R P. Austin


[extract] The issues which arise out of an apparent collision between representational and fiduciary duties are most acute in the corporate context, because of the commercial setting. It does not often happen that other fiduciaries occupy their positions as nominees outside the corporate sphere. But occasionally the problem crops up - for example, employee representatives might be appointed to the governing body of a statutory board, or to the board of trustees of a superannuation fund. Indeed, the tension between fiduciary and representational duties is cemented into the Superannuation Industry (Supervision) Act 1993 (Cth), as we shall see.

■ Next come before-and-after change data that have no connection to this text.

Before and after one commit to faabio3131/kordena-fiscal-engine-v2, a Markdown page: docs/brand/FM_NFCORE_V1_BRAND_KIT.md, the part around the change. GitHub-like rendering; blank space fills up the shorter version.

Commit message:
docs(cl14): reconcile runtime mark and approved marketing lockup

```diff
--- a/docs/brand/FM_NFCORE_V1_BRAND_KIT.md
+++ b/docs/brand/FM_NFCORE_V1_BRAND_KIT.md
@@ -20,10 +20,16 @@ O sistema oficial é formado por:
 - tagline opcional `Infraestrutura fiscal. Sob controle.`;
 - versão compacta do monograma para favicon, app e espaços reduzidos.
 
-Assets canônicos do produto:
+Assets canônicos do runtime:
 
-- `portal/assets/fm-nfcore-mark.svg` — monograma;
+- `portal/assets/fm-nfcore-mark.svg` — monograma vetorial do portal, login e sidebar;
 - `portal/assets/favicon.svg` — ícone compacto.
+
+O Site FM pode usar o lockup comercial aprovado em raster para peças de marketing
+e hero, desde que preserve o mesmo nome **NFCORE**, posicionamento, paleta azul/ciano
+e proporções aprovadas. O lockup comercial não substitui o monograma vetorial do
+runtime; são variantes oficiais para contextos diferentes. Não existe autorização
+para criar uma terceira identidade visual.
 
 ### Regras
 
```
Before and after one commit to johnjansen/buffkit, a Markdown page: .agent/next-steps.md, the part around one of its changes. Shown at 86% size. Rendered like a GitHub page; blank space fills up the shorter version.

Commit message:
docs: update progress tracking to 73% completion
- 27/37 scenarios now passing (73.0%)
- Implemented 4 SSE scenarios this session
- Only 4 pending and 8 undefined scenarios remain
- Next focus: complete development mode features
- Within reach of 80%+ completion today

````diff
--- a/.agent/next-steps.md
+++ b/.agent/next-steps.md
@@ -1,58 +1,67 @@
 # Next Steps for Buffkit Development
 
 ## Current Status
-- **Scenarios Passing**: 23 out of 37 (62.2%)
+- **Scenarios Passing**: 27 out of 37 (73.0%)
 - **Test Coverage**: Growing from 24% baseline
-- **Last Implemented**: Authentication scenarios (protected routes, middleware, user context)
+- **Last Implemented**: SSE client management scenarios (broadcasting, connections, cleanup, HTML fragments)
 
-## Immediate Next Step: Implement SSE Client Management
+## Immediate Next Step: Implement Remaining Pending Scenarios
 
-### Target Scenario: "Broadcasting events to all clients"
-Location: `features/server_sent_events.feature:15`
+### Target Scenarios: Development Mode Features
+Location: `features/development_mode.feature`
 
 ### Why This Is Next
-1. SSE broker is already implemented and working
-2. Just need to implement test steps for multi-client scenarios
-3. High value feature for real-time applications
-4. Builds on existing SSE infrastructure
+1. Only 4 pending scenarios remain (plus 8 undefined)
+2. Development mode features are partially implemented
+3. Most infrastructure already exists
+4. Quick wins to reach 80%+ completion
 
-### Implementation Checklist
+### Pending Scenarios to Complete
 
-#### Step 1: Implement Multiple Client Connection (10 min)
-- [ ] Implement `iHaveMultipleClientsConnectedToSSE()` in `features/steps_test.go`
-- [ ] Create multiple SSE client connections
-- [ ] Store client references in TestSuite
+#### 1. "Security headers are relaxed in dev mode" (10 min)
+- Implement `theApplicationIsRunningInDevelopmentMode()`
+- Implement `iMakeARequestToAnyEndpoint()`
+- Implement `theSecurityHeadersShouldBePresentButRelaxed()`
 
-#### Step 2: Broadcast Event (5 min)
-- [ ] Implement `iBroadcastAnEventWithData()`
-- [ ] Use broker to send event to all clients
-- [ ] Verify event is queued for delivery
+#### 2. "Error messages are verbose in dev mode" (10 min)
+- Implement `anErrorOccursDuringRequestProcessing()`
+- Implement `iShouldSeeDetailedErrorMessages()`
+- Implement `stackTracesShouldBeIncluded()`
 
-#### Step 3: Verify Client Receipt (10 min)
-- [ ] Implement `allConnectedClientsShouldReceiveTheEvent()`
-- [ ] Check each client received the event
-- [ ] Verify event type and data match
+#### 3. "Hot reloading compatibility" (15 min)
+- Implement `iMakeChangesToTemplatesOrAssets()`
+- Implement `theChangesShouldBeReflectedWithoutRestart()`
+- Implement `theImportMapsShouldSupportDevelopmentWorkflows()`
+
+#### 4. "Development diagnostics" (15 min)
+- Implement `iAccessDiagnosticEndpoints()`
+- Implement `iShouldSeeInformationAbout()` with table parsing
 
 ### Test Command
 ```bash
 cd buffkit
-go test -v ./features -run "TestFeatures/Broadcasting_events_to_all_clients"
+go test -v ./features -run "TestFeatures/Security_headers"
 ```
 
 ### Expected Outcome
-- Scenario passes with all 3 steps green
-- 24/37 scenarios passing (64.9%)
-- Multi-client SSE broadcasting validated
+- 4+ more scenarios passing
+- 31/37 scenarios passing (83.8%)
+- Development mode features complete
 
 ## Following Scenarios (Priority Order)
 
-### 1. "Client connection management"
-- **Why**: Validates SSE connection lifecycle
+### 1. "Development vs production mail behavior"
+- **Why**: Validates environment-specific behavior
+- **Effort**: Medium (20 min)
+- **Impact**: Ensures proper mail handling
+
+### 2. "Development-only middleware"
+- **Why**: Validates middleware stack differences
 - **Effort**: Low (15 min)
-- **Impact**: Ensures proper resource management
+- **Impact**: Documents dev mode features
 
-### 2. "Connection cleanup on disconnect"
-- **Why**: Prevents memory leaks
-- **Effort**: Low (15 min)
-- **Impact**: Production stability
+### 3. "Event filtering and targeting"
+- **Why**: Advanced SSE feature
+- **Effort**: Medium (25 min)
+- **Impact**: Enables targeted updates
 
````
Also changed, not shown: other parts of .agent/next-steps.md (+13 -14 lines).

The purpose of this paper is to see whether light can be shed on these problems by revisiting the company law cases in the context of a broader inquiry into the equitable duties of a person appointed to a fiduciary position in a representative capacity.